Change detection outputs
╔══
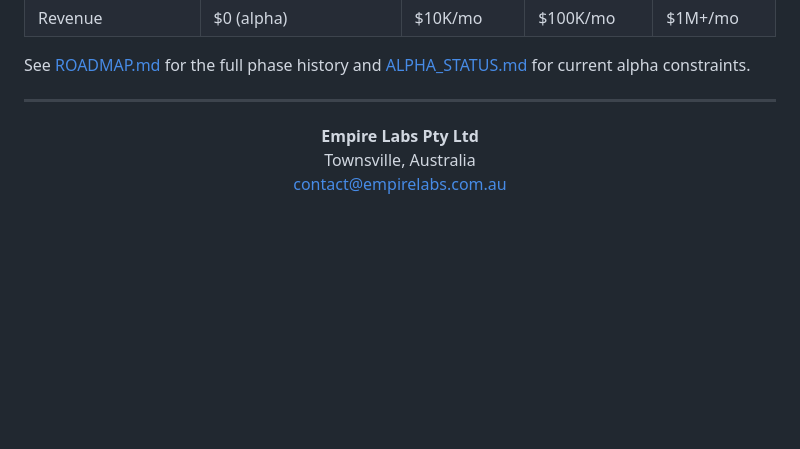
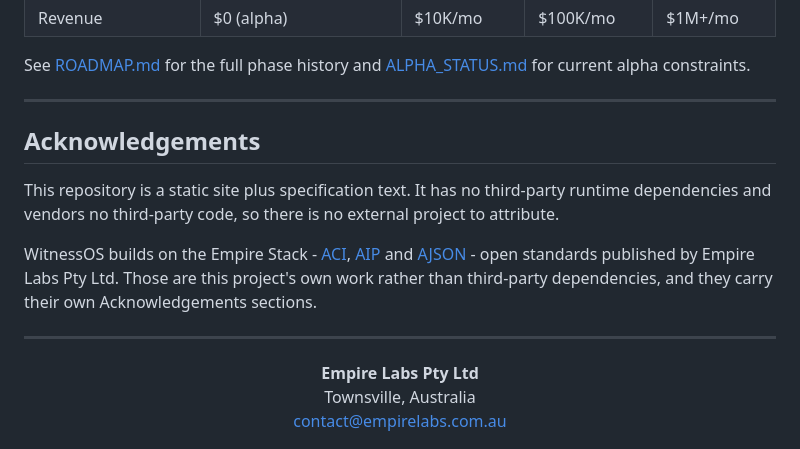
Before and after one commit to narko4u/witnessos, a Markdown page: README.md, the part around the change. Drawn GitHub-style; blank space fills up the shorter version.

Commit message:
docs: add Acknowledgements section
Names only what this repository actually builds on. This repository has no
third-party runtime dependencies, so the section says that rather than listing
credits it has not earned.

Corrects a gap in the fleet rollout: the audit tooling matched the word
"acknowledgement" anywhere in the README, including in prose and table cells, and
so recorded this repository as already having the section.

Documentation only.

Signed-off-by: Empire Labs Pty Ltd <narko4u@gmail.com>

```diff
--- a/README.md
+++ b/README.md
@@ -379,6 +379,20 @@ See [ROADMAP.md](ROADMAP.md) for the full phase history and [ALPHA_STATUS.md](AL
 
 ---
 
+## Acknowledgements
+
+This repository is a static site plus specification text. It has no third-party
+runtime dependencies and vendors no third-party code, so there is no external
+project to attribute.
+
+WitnessOS builds on the Empire Stack - [ACI](https://github.com/narko4u/aci-spec),
+[AIP](https://github.com/narko4u/aip-spec) and [AJSON](https://github.com/narko4u/ajson) -
+open standards published by Empire Labs Pty Ltd. Those are this project's own
+work rather than third-party dependencies, and they carry their own
+Acknowledgements sections.
+
+---
+
 <p align="center">
   <strong>Empire Labs Pty Ltd</strong><br/>
   Townsville, Australia<br/>
```
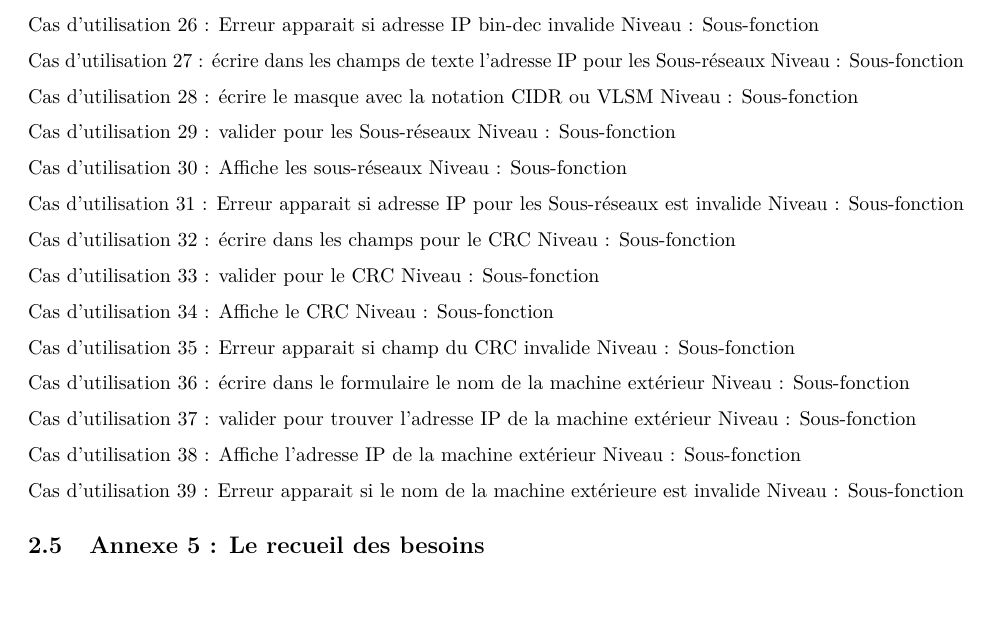
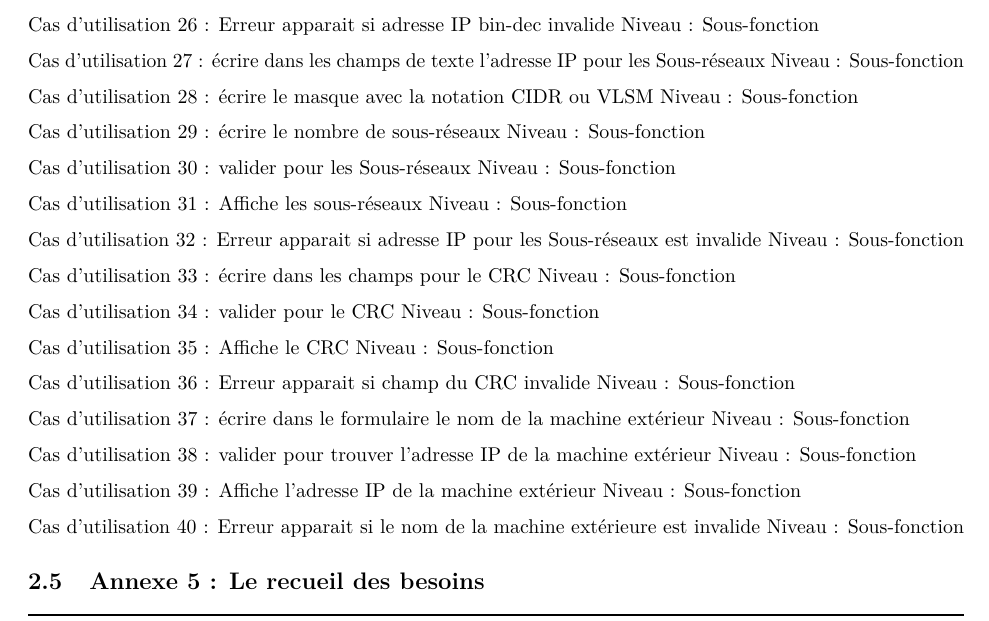
Before and after one commit to pleijan/Plateforme-de-revision-Reseaux, an R Markdown document (sujet_rapport/rapport.rmd): part of page 11 of 12, cut so that both start at the same text. Rendered offline with R 4.5, knitr and Pandoc, then LaTeX, with nearby package versions.

Commit message:
Update sujet_rapport/rapport.rmd

```diff
--- a/sujet_rapport/rapport.rmd
+++ b/sujet_rapport/rapport.rmd
@@ -359,37 +359,40 @@ Niveau : Sous-fonction
 Cas d'utilisation 28  : écrire le masque avec la notation CIDR ou VLSM
 Niveau : Sous-fonction
 
-Cas d'utilisation 29 : valider pour les Sous-réseaux
+Cas d'utilisation 29  : écrire le nombre de sous-réseaux
 Niveau : Sous-fonction
 
-Cas d'utilisation 30 : Affiche les sous-réseaux
+Cas d'utilisation 30 : valider pour les Sous-réseaux
 Niveau : Sous-fonction
 
-Cas d'utilisation 31 : Erreur apparait si adresse IP pour les Sous-réseaux est invalide
+Cas d'utilisation 31 : Affiche les sous-réseaux
 Niveau : Sous-fonction
 
-Cas d'utilisation 32 : écrire dans les champs pour le CRC
+Cas d'utilisation 32 : Erreur apparait si adresse IP pour les Sous-réseaux est invalide
 Niveau : Sous-fonction
 
-Cas d'utilisation 33 : valider pour le CRC
+Cas d'utilisation 33 : écrire dans les champs pour le CRC
 Niveau : Sous-fonction
 
-Cas d'utilisation 34  : Affiche le CRC
+Cas d'utilisation 34 : valider pour le CRC
 Niveau : Sous-fonction
 
-Cas d'utilisation 35 : Erreur apparait si champ du CRC invalide
+Cas d'utilisation 35  : Affiche le CRC
 Niveau : Sous-fonction
 
-Cas d'utilisation 36 : écrire dans le formulaire le nom de la machine extérieur
+Cas d'utilisation 36 : Erreur apparait si champ du CRC invalide
 Niveau : Sous-fonction
 
-Cas d'utilisation 37 : valider pour trouver l'adresse IP de la machine extérieur
+Cas d'utilisation 37 : écrire dans le formulaire le nom de la machine extérieur
 Niveau : Sous-fonction
 
-Cas d'utilisation 38  : Affiche l'adresse IP de la machine extérieur
+Cas d'utilisation 38 : valider pour trouver l'adresse IP de la machine extérieur
 Niveau : Sous-fonction
 
-Cas d'utilisation 39 : Erreur apparait si le nom de la machine extérieure est invalide
+Cas d'utilisation 39  : Affiche l'adresse IP de la machine extérieur
+Niveau : Sous-fonction
+
+Cas d'utilisation 40 : Erreur apparait si le nom de la machine extérieure est invalide
 Niveau : Sous-fonction
 
 ## Annexe 5 : Le recueil des besoins
```
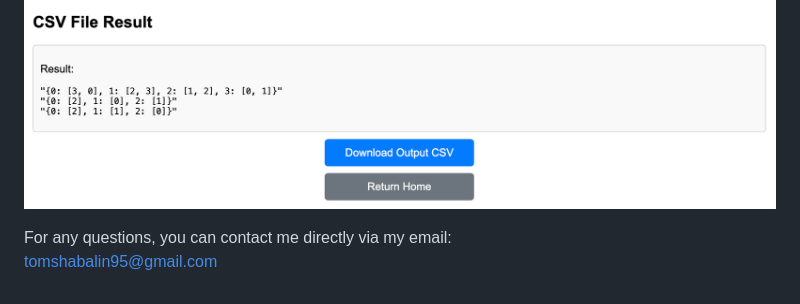
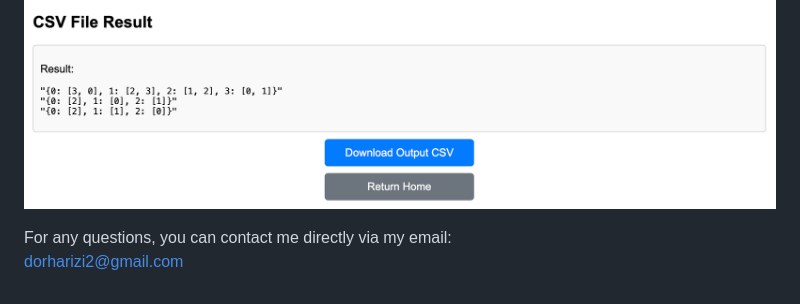
Before and after one commit to DorHarizi/ManyToMany_Flask, a Markdown page: README.md, the part around the change. Rendered like a GitHub page.

```diff
--- a/README.md
+++ b/README.md
@@ -67,4 +67,4 @@ After uploading the csv file, you will be redirected to another page where the r
 
 
 For any questions, you can contact me directly via my email:\
-tomshabalin95@gmail.com
+dorharizi2@gmail.com
```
╚══
*Aim of the task:* Word for word, quote the lines above. Omit the pictures.

*Task solution:*
Before and after one commit to narko4u/witnessos, a Markdown page: README.md, the part around the change. Drawn GitHub-style; blank space fills up the shorter version.

Commit message:
docs: add Acknowledgements section
Names only what this repository actually builds on. This repository has no
third-party runtime dependencies, so the section says that rather than listing
credits it has not earned.

Corrects a gap in the fleet rollout: the audit tooling matched the word
"acknowledgement" anywhere in the README, including in prose and table cells, and
so recorded this repository as already having the section.

Documentation only.

Signed-off-by: Empire Labs Pty Ltd <narko4u@gmail.com>

```diff
--- a/README.md
+++ b/README.md
@@ -379,6 +379,20 @@ See [ROADMAP.md](ROADMAP.md) for the full phase history and [ALPHA_STATUS.md](AL
 
 ---
 
+## Acknowledgements
+
+This repository is a static site plus specification text. It has no third-party
+runtime dependencies and vendors no third-party code, so there is no external
+project to attribute.
+
+WitnessOS builds on the Empire Stack - [ACI](https://github.com/narko4u/aci-spec),
+[AIP](https://github.com/narko4u/aip-spec) and [AJSON](https://github.com/narko4u/ajson) -
+open standards published by Empire Labs Pty Ltd. Those are this project's own
+work rather than third-party dependencies, and they carry their own
+Acknowledgements sections.
+
+---
+
 <p align="center">
   <strong>Empire Labs Pty Ltd</strong><br/>
   Townsville, Australia<br/>
```
Before and after one commit to pleijan/Plateforme-de-revision-Reseaux, an R Markdown document (sujet_rapport/rapport.rmd): part of page 11 of 12, cut so that both start at the same text. Rendered offline with R 4.5, knitr and Pandoc, then LaTeX, with nearby package versions.

Commit message:
Update sujet_rapport/rapport.rmd

```diff
--- a/sujet_rapport/rapport.rmd
+++ b/sujet_rapport/rapport.rmd
@@ -359,37 +359,40 @@ Niveau : Sous-fonction
 Cas d'utilisation 28  : écrire le masque avec la notation CIDR ou VLSM
 Niveau : Sous-fonction
 
-Cas d'utilisation 29 : valider pour les Sous-réseaux
+Cas d'utilisation 29  : écrire le nombre de sous-réseaux
 Niveau : Sous-fonction
 
-Cas d'utilisation 30 : Affiche les sous-réseaux
+Cas d'utilisation 30 : valider pour les Sous-réseaux
 Niveau : Sous-fonction
 
-Cas d'utilisation 31 : Erreur apparait si adresse IP pour les Sous-réseaux est invalide
+Cas d'utilisation 31 : Affiche les sous-réseaux
 Niveau : Sous-fonction
 
-Cas d'utilisation 32 : écrire dans les champs pour le CRC
+Cas d'utilisation 32 : Erreur apparait si adresse IP pour les Sous-réseaux est invalide
 Niveau : Sous-fonction
 
-Cas d'utilisation 33 : valider pour le CRC
+Cas d'utilisation 33 : écrire dans les champs pour le CRC
 Niveau : Sous-fonction
 
-Cas d'utilisation 34  : Affiche le CRC
+Cas d'utilisation 34 : valider pour le CRC
 Niveau : Sous-fonction
 
-Cas d'utilisation 35 : Erreur apparait si champ du CRC invalide
+Cas d'utilisation 35  : Affiche le CRC
 Niveau : Sous-fonction
 
-Cas d'utilisation 36 : écrire dans le formulaire le nom de la machine extérieur
+Cas d'utilisation 36 : Erreur apparait si champ du CRC invalide
 Niveau : Sous-fonction
 
-Cas d'utilisation 37 : valider pour trouver l'adresse IP de la machine extérieur
+Cas d'utilisation 37 : écrire dans le formulaire le nom de la machine extérieur
 Niveau : Sous-fonction
 
-Cas d'utilisation 38  : Affiche l'adresse IP de la machine extérieur
+Cas d'utilisation 38 : valider pour trouver l'adresse IP de la machine extérieur
 Niveau : Sous-fonction
 
-Cas d'utilisation 39 : Erreur apparait si le nom de la machine extérieure est invalide
+Cas d'utilisation 39  : Affiche l'adresse IP de la machine extérieur
+Niveau : Sous-fonction
+
+Cas d'utilisation 40 : Erreur apparait si le nom de la machine extérieure est invalide
 Niveau : Sous-fonction
 
 ## Annexe 5 : Le recueil des besoins
```
Before and after one commit to DorHarizi/ManyToMany_Flask, a Markdown page: README.md, the part around the change. Rendered like a GitHub page.

```diff
--- a/README.md
+++ b/README.md
@@ -67,4 +67,4 @@ After uploading the csv file, you will be redirected to another page where the r
 
 
 For any questions, you can contact me directly via my email:\
-tomshabalin95@gmail.com
+dorharizi2@gmail.com
```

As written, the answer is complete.